Week 1 of any new term seems to take some students quite by surprise and they take the week to settle back into routine, while for others, its ‘get up and go’. Working as a Teacher Aide to students with a variety of disabilities, I find there is a definite mix of attitudes, to coming back to school.
I provide support to eight students in Grade 10, in subjects, English, Science and a Student Leadership Program, six Grade Eight students in English and a further eight in Mathematics. The students have varying disabilities including, Autism Spectrum Disorder, Intellectual and Speech Language impairments and learning difficulties. Some well below their grade level. Commencement of new topics is underway and has been met with the expected levels of individual enthusiasm.
All students at my school are now required to bring their own device (BYOD). This has presented a range of issues including:
- families not able to afford laptops
- students not charging devices overnight (they are not permitted to charge devices at school) and
- students experiencing technical difficulties
As we discussed in the Week 1 tutorial, student engagement with ICT can be twofold. From the perspective of the teachers I work with and my peers, keeping students engaged with on task behaviours can be challenging. We often discover students have several windows open on their laptops or tablets, and cannot resist the temptation to flick between these or hide behind the screen (generally located at the back of the classroom) playing their latest ‘go to’ game, even after instruction has been given to close unnecessary sites.
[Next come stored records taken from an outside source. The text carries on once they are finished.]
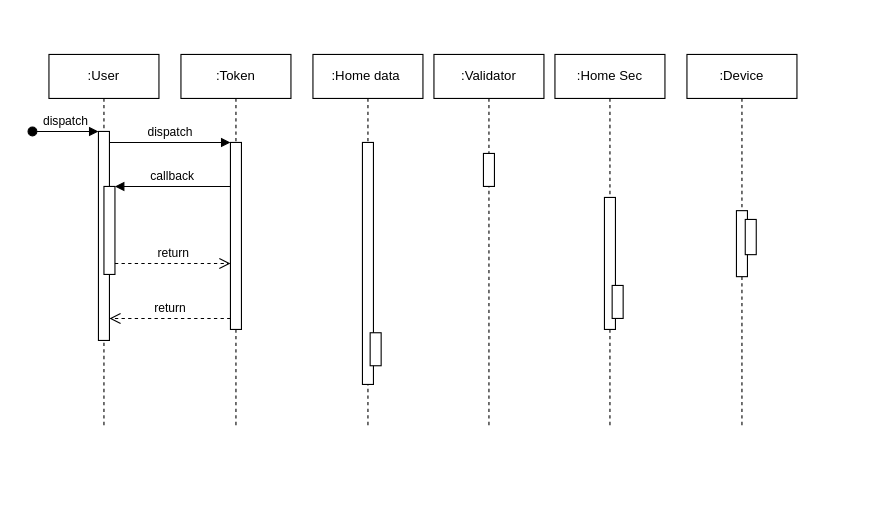
Above: Diagrama sin título.drawio in zelcam4ever/SoftwareArch (draw.io), before the change. Source tidied: cells renumbered, new cells numbered last; positions are measured from the earlier drawing's top-left corner, leaving out a move shared by most shapes. Both pictures are drawn from the tidied source at 110%, with x=0, y=0 at pixel (32, 54).
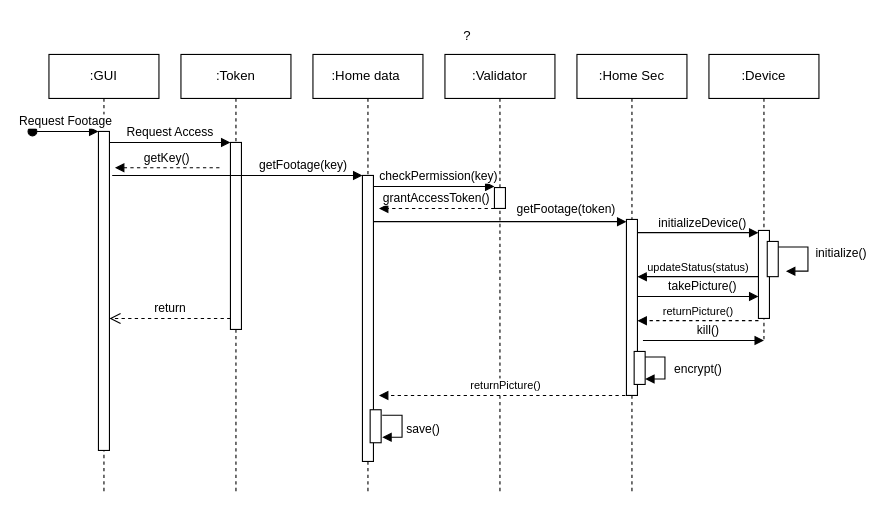
The same page after the edit.

Unchanged cells that the change refers to:
```xml
<mxCell id="7" style="html=1;points=[];perimeter=orthogonalPerimeter;outlineConnect=0;targetShapes=umlLifeline;portConstraint=eastwest;newEdgeStyle={&quot;edgeStyle&quot;:&quot;elbowEdgeStyle&quot;,&quot;elbow&quot;:&quot;vertical&quot;,&quot;curved&quot;:0,&quot;rounded&quot;:0};" parent="6" vertex="1">
  <mxGeometry x="45" y="80" width="10" height="170" as="geometry" />
</mxCell>
```

What changed in the source:
```diff
@@
-    <mxCell id="2" value=":User" style="shape=umlLifeline;perimeter=lifelinePerimeter;whiteSpace=wrap;html=1;newEdgeStyle={&quot;edgeStyle&quot;:&quot;elbowEdgeStyle&quot;,&quot;elbow&quot;:&quot;vertical&quot;,&quot;curved&quot;:0,&quot;rounded&quot;:0};" parent="1" vertex="1">
-      <mxGeometry x="15" width="100" height="340" as="geometry" />
+    <mxCell id="2" value=":GUI" style="shape=umlLifeline;perimeter=lifelinePerimeter;whiteSpace=wrap;html=1;newEdgeStyle={&quot;edgeStyle&quot;:&quot;elbowEdgeStyle&quot;,&quot;elbow&quot;:&quot;vertical&quot;,&quot;curved&quot;:0,&quot;rounded&quot;:0};" parent="1" vertex="1">
+      <mxGeometry x="15" width="100" height="400" as="geometry" />
     </mxCell>
     <mxCell id="3" style="html=1;points=[];perimeter=orthogonalPerimeter;outlineConnect=0;targetShapes=umlLifeline;portConstraint=eastwest;newEdgeStyle={&quot;edgeStyle&quot;:&quot;elbowEdgeStyle&quot;,&quot;elbow&quot;:&quot;vertical&quot;,&quot;curved&quot;:0,&quot;rounded&quot;:0};" parent="2" vertex="1">
-      <mxGeometry x="45" y="70" width="10" height="190" as="geometry" />
+      <mxGeometry x="45" y="70" width="10" height="290" as="geometry" />
     </mxCell>
-    <mxCell id="4" value="dispatch" style="html=1;verticalAlign=bottom;startArrow=oval;endArrow=block;startSize=8;edgeStyle=elbowEdgeStyle;elbow=vertical;curved=0;rounded=0;" parent="2" edge="1" target="3">
+    <mxCell id="4" value="Request Footage" style="html=1;verticalAlign=bottom;startArrow=oval;endArrow=block;startSize=8;edgeStyle=elbowEdgeStyle;elbow=vertical;curved=0;rounded=0;" parent="2" edge="1" target="3">
       <mxGeometry relative="1" as="geometry">
         <mxPoint x="-15" y="70" as="sourcePoint" />
       </mxGeometry>
     </mxCell>
-    <mxCell id="5" style="html=1;points=[];perimeter=orthogonalPerimeter;outlineConnect=0;targetShapes=umlLifeline;portConstraint=eastwest;newEdgeStyle={&quot;edgeStyle&quot;:&quot;elbowEdgeStyle&quot;,&quot;elbow&quot;:&quot;vertical&quot;,&quot;curved&quot;:0,&quot;rounded&quot;:0};" parent="2" vertex="1">
-      <mxGeometry x="50" y="120" width="10" height="80" as="geometry" />
-    </mxCell>
     <mxCell id="6" value=":Token" style="shape=umlLifeline;perimeter=lifelinePerimeter;whiteSpace=wrap;html=1;newEdgeStyle={&quot;edgeStyle&quot;:&quot;elbowEdgeStyle&quot;,&quot;elbow&quot;:&quot;vertical&quot;,&quot;curved&quot;:0,&quot;rounded&quot;:0};" parent="1" vertex="1">
-      <mxGeometry x="135" width="100" height="340" as="geometry" />
+      <mxGeometry x="135" width="100" height="400" as="geometry" />
     </mxCell>
@@
-    <mxCell id="8" value="dispatch" style="html=1;verticalAlign=bottom;endArrow=block;edgeStyle=elbowEdgeStyle;elbow=vertical;curved=0;rounded=0;" parent="1" edge="1" source="3" target="7">
+    <mxCell id="8" value="Request Access" style="html=1;verticalAlign=bottom;endArrow=block;edgeStyle=elbowEdgeStyle;elbow=vertical;curved=0;rounded=0;" parent="1" edge="1" source="3" target="7">
       <mxGeometry relative="1" as="geometry">
         <Array as="points">
           <mxPoint x="155" y="80" />
         </Array>
       </mxGeometry>
     </mxCell>
@@
-    <mxCell id="10" value="callback" style="html=1;verticalAlign=bottom;endArrow=block;edgeStyle=elbowEdgeStyle;elbow=vertical;curved=0;rounded=0;" parent="1" edge="1" source="7" target="5">
+    <mxCell id="10" value="getKey()" style="html=1;verticalAlign=bottom;endArrow=block;edgeStyle=elbowEdgeStyle;elbow=vertical;curved=0;rounded=0;dashed=1;" parent="1" edge="1">
       <mxGeometry relative="1" as="geometry">
+        <mxPoint x="170" y="103" as="sourcePoint" />
+        <mxPoint x="75" y="103" as="targetPoint" />
         <Array as="points">
-          <mxPoint x="165" y="120" />
+          <mxPoint x="165" y="103" />
         </Array>
       </mxGeometry>
     </mxCell>
-    <mxCell id="11" value="return" style="html=1;verticalAlign=bottom;endArrow=open;dashed=1;endSize=8;edgeStyle=elbowEdgeStyle;elbow=vertical;curved=0;rounded=0;" parent="1" edge="1" source="5" target="7">
-      <mxGeometry relative="1" as="geometry">
-        <Array as="points">
-          <mxPoint x="155" y="190" />
-        </Array>
-      </mxGeometry>
-    </mxCell>
     <mxCell id="12" value=":Home data&amp;nbsp;" style="shape=umlLifeline;perimeter=lifelinePerimeter;whiteSpace=wrap;html=1;newEdgeStyle={&quot;edgeStyle&quot;:&quot;elbowEdgeStyle&quot;,&quot;elbow&quot;:&quot;vertical&quot;,&quot;curved&quot;:0,&quot;rounded&quot;:0};" parent="1" vertex="1">
-      <mxGeometry x="255" width="100" height="340" as="geometry" />
+      <mxGeometry x="255" width="100" height="400" as="geometry" />
     </mxCell>
     <mxCell id="13" style="html=1;perimeter=orthogonalPerimeter;targetShapes=umlLifeline;newEdgeStyle={&quot;edgeStyle&quot;:&quot;elbowEdgeStyle&quot;,&quot;elbow&quot;:&quot;vertical&quot;,&quot;curved&quot;:0,&quot;rounded&quot;:0};" parent="12" vertex="1">
-      <mxGeometry x="45" y="80" width="10" height="220" as="geometry" />
+      <mxGeometry x="45" y="110" width="10" height="260" as="geometry" />
     </mxCell>
     <mxCell id="14" style="html=1;perimeter=orthogonalPerimeter;targetShapes=umlLifeline;newEdgeStyle={&quot;edgeStyle&quot;:&quot;elbowEdgeStyle&quot;,&quot;elbow&quot;:&quot;vertical&quot;,&quot;curved&quot;:0,&quot;rounded&quot;:0};" parent="12" vertex="1">
-      <mxGeometry x="52" y="253" width="10" height="30" as="geometry" />
+      <mxGeometry x="52" y="323" width="10" height="30" as="geometry" />
     </mxCell>
     <mxCell id="15" value=":Validator" style="shape=umlLifeline;perimeter=lifelinePerimeter;whiteSpace=wrap;html=1;newEdgeStyle={&quot;edgeStyle&quot;:&quot;elbowEdgeStyle&quot;,&quot;elbow&quot;:&quot;vertical&quot;,&quot;curved&quot;:0,&quot;rounded&quot;:0};" parent="1" vertex="1">
-      <mxGeometry x="365" width="100" height="340" as="geometry" />
+      <mxGeometry x="375" width="100" height="400" as="geometry" />
     </mxCell>
     <mxCell id="16" style="html=1;perimeter=orthogonalPerimeter;targetShapes=umlLifeline;newEdgeStyle={&quot;edgeStyle&quot;:&quot;elbowEdgeStyle&quot;,&quot;elbow&quot;:&quot;vertical&quot;,&quot;curved&quot;:0,&quot;rounded&quot;:0};" parent="15" vertex="1">
-      <mxGeometry x="45" y="90" width="10" height="30" as="geometry" />
+      <mxGeometry x="45" y="121" width="10" height="19" as="geometry" />
     </mxCell>
     <mxCell id="17" value=":Home Sec" style="shape=umlLifeline;perimeter=lifelinePerimeter;whiteSpace=wrap;html=1;newEdgeStyle={&quot;edgeStyle&quot;:&quot;elbowEdgeStyle&quot;,&quot;elbow&quot;:&quot;vertical&quot;,&quot;curved&quot;:0,&quot;rounded&quot;:0};" parent="1" vertex="1">
-      <mxGeometry x="475" width="100" height="340" as="geometry" />
+      <mxGeometry x="495" width="100" height="400" as="geometry" />
     </mxCell>
     <mxCell id="18" style="html=1;perimeter=orthogonalPerimeter;targetShapes=umlLifeline;newEdgeStyle={&quot;edgeStyle&quot;:&quot;elbowEdgeStyle&quot;,&quot;elbow&quot;:&quot;vertical&quot;,&quot;curved&quot;:0,&quot;rounded&quot;:0};" parent="17" vertex="1">
-      <mxGeometry x="45" y="130" width="10" height="120" as="geometry" />
+      <mxGeometry x="45" y="150" width="10" height="160" as="geometry" />
     </mxCell>
     <mxCell id="19" style="html=1;points=[];perimeter=orthogonalPerimeter;outlineConnect=0;targetShapes=umlLifeline;portConstraint=eastwest;newEdgeStyle={&quot;edgeStyle&quot;:&quot;elbowEdgeStyle&quot;,&quot;elbow&quot;:&quot;vertical&quot;,&quot;curved&quot;:0,&quot;rounded&quot;:0};" parent="17" vertex="1">
-      <mxGeometry x="52" y="210" width="10" height="30" as="geometry" />
+      <mxGeometry x="52" y="270" width="10" height="30" as="geometry" />
     </mxCell>
+    <mxCell id="23" value="encrypt()" style="html=1;verticalAlign=bottom;endArrow=block;edgeStyle=elbowEdgeStyle;rounded=0;" parent="17" edge="1" source="19" target="19">
+      <mxGeometry x="0.36" y="-30" relative="1" as="geometry">
+        <Array as="points">
+          <mxPoint x="80" y="285" />
+        </Array>
+        <mxPoint x="30" y="30" as="offset" />
+      </mxGeometry>
+    </mxCell>
     <mxCell id="20" value=":Device" style="shape=umlLifeline;perimeter=lifelinePerimeter;whiteSpace=wrap;html=1;newEdgeStyle={&quot;edgeStyle&quot;:&quot;elbowEdgeStyle&quot;,&quot;elbow&quot;:&quot;vertical&quot;,&quot;curved&quot;:0,&quot;rounded&quot;:0};" parent="1" vertex="1">
-      <mxGeometry x="595" width="100" height="340" as="geometry" />
+      <mxGeometry x="615" width="100" height="260" as="geometry" />
     </mxCell>
     <mxCell id="21" style="html=1;perimeter=orthogonalPerimeter;targetShapes=umlLifeline;newEdgeStyle={&quot;edgeStyle&quot;:&quot;elbowEdgeStyle&quot;,&quot;elbow&quot;:&quot;vertical&quot;,&quot;curved&quot;:0,&quot;rounded&quot;:0};" parent="20" vertex="1">
-      <mxGeometry x="45" y="142" width="10" height="60" as="geometry" />
+      <mxGeometry x="45" y="160" width="10" height="80" as="geometry" />
     </mxCell>
     <mxCell id="22" style="html=1;perimeter=orthogonalPerimeter;targetShapes=umlLifeline;newEdgeStyle={&quot;edgeStyle&quot;:&quot;elbowEdgeStyle&quot;,&quot;elbow&quot;:&quot;vertical&quot;,&quot;curved&quot;:0,&quot;rounded&quot;:0};" parent="20" vertex="1">
-      <mxGeometry x="53" y="150" width="10" height="32" as="geometry" />
+      <mxGeometry x="53" y="170" width="10" height="32" as="geometry" />
     </mxCell>
+    <mxCell id="24" value="initialize()" style="html=1;verticalAlign=bottom;endArrow=block;edgeStyle=elbowEdgeStyle;rounded=0;" parent="20" edge="1">
+      <mxGeometry x="0.22" y="30" relative="1" as="geometry">
+        <mxPoint x="63" y="175" as="sourcePoint" />
+        <mxPoint x="70" y="197" as="targetPoint" />
+        <Array as="points">
+          <mxPoint x="90" y="190" />
+        </Array>
+      </mxGeometry>
+    </mxCell>
+    <mxCell id="25" value="getFootage(key)" style="html=1;verticalAlign=bottom;endArrow=block;edgeStyle=elbowEdgeStyle;elbow=vertical;curved=0;rounded=0;" parent="1" edge="1">
+      <mxGeometry x="0.52" relative="1" as="geometry">
+        <mxPoint x="72.5" y="110" as="sourcePoint" />
+        <mxPoint x="300" y="110" as="targetPoint" />
+        <Array as="points">
+          <mxPoint x="157.5" y="110" />
+        </Array>
+      </mxGeometry>
+    </mxCell>
+    <mxCell id="26" value="?" style="text;html=1;align=center;verticalAlign=middle;strokeColor=none;fillColor=none;" parent="1" vertex="1">
+      <mxGeometry x="380" y="-32" width="30" height="30" as="geometry" />
+    </mxCell>
+    <mxCell id="27" value="checkPermission(key)" style="html=1;verticalAlign=bottom;endArrow=block;edgeStyle=elbowEdgeStyle;elbow=vertical;curved=0;rounded=0;" parent="1" edge="1">
+      <mxGeometry x="0.08" relative="1" as="geometry">
+        <mxPoint x="310" y="120" as="sourcePoint" />
+        <mxPoint x="420" y="120" as="targetPoint" />
+        <Array as="points">
+          <mxPoint x="365" y="120" />
+          <mxPoint x="377.5" y="130" />
+        </Array>
+      </mxGeometry>
+    </mxCell>
+    <mxCell id="28" value="grantAccessToken()" style="html=1;verticalAlign=bottom;endArrow=block;edgeStyle=elbowEdgeStyle;elbow=vertical;curved=0;rounded=0;dashed=1;" parent="1" edge="1">
+      <mxGeometry relative="1" as="geometry">
+        <mxPoint x="420" y="140" as="sourcePoint" />
+        <mxPoint x="315" y="140" as="targetPoint" />
+        <Array as="points">
+          <mxPoint x="415" y="140" />
+        </Array>
+      </mxGeometry>
+    </mxCell>
+    <mxCell id="29" value="getFootage(token)" style="html=1;verticalAlign=bottom;endArrow=block;edgeStyle=elbowEdgeStyle;elbow=vertical;curved=0;rounded=0;" parent="1" edge="1">
+      <mxGeometry x="0.52" y="2" relative="1" as="geometry">
+        <mxPoint x="310" y="152" as="sourcePoint" />
+        <mxPoint x="540" y="152" as="targetPoint" />
+        <Array as="points">
+          <mxPoint x="365" y="152" />
+          <mxPoint x="377.5" y="162" />
+        </Array>
+      </mxGeometry>
+    </mxCell>
+    <mxCell id="30" value="initializeDevice()" style="html=1;verticalAlign=bottom;endArrow=block;edgeStyle=elbowEdgeStyle;elbow=vertical;curved=0;rounded=0;" parent="1" edge="1">
+      <mxGeometry x="0.08" relative="1" as="geometry">
+        <mxPoint x="550" y="162" as="sourcePoint" />
+        <mxPoint x="660" y="162" as="targetPoint" />
+        <Array as="points">
+          <mxPoint x="607" y="162" />
+          <mxPoint x="619.5" y="172" />
+        </Array>
+      </mxGeometry>
+    </mxCell>
+    <mxCell id="31" value="&lt;font style=&quot;font-size: 10px;&quot;&gt;updateStatus(status)&lt;/font&gt;" style="html=1;verticalAlign=bottom;endArrow=block;edgeStyle=elbowEdgeStyle;elbow=vertical;curved=0;rounded=0;" parent="1" edge="1">
+      <mxGeometry relative="1" as="geometry">
+        <mxPoint x="660" y="202" as="sourcePoint" />
+        <mxPoint x="550" y="202" as="targetPoint" />
+        <Array as="points">
+          <mxPoint x="655" y="202" />
+        </Array>
+      </mxGeometry>
+    </mxCell>
+    <mxCell id="32" value="takePicture()" style="html=1;verticalAlign=bottom;endArrow=block;edgeStyle=elbowEdgeStyle;elbow=vertical;curved=0;rounded=0;" parent="1" edge="1">
+      <mxGeometry x="0.08" relative="1" as="geometry">
+        <mxPoint x="550" y="220" as="sourcePoint" />
+        <mxPoint x="660" y="220" as="targetPoint" />
+        <Array as="points">
+          <mxPoint x="612" y="220" />
+          <mxPoint x="624.5" y="230" />
+        </Array>
+      </mxGeometry>
+    </mxCell>
+    <mxCell id="33" value="&lt;font style=&quot;font-size: 10px;&quot;&gt;returnPicture()&lt;/font&gt;" style="html=1;verticalAlign=bottom;endArrow=block;edgeStyle=elbowEdgeStyle;elbow=vertical;curved=0;rounded=0;dashed=1;" parent="1" edge="1">
+      <mxGeometry relative="1" as="geometry">
+        <mxPoint x="660" y="242" as="sourcePoint" />
+        <mxPoint x="550" y="242" as="targetPoint" />
+        <Array as="points">
+          <mxPoint x="655" y="242" />
+        </Array>
+      </mxGeometry>
+    </mxCell>
+    <mxCell id="34" value="kill()" style="html=1;verticalAlign=bottom;endArrow=block;edgeStyle=elbowEdgeStyle;elbow=vertical;curved=0;rounded=0;" parent="1" edge="1">
+      <mxGeometry x="0.08" relative="1" as="geometry">
+        <mxPoint x="555" y="260" as="sourcePoint" />
+        <mxPoint x="665" y="260" as="targetPoint" />
+        <Array as="points">
+          <mxPoint x="617" y="260" />
+          <mxPoint x="629.5" y="270" />
+        </Array>
+      </mxGeometry>
+    </mxCell>
+    <mxCell id="35" value="&lt;font style=&quot;font-size: 10px;&quot;&gt;returnPicture()&lt;/font&gt;" style="html=1;verticalAlign=bottom;endArrow=block;edgeStyle=elbowEdgeStyle;elbow=vertical;curved=0;rounded=0;dashed=1;" parent="1" edge="1">
+      <mxGeometry relative="1" as="geometry">
+        <mxPoint x="545" y="310" as="sourcePoint" />
+        <mxPoint x="315" y="310" as="targetPoint" />
+        <Array as="points">
+          <mxPoint x="540" y="310" />
+        </Array>
+      </mxGeometry>
+    </mxCell>
+    <mxCell id="36" value="save()" style="html=1;verticalAlign=bottom;endArrow=block;edgeStyle=elbowEdgeStyle;rounded=0;" parent="1" edge="1">
+      <mxGeometry x="0.36" y="19" relative="1" as="geometry">
+        <mxPoint x="318" y="328" as="sourcePoint" />
+        <mxPoint x="318" y="348" as="targetPoint" />
+        <Array as="points">
+          <mxPoint x="336" y="338" />
+        </Array>
+        <mxPoint x="19" y="-17" as="offset" />
+      </mxGeometry>
+    </mxCell>
```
How can this be avoided? Is it the pedagogy? Is it behaviour management? Is it lesson content that needs to be adjusted? Are the needs of the students being met? There could be a multitude of answers. With technology increasingly becoming a common tool used in classrooms, the problem of ‘disengagement’ using ICT poses complications for the quality of teaching and learning to occur.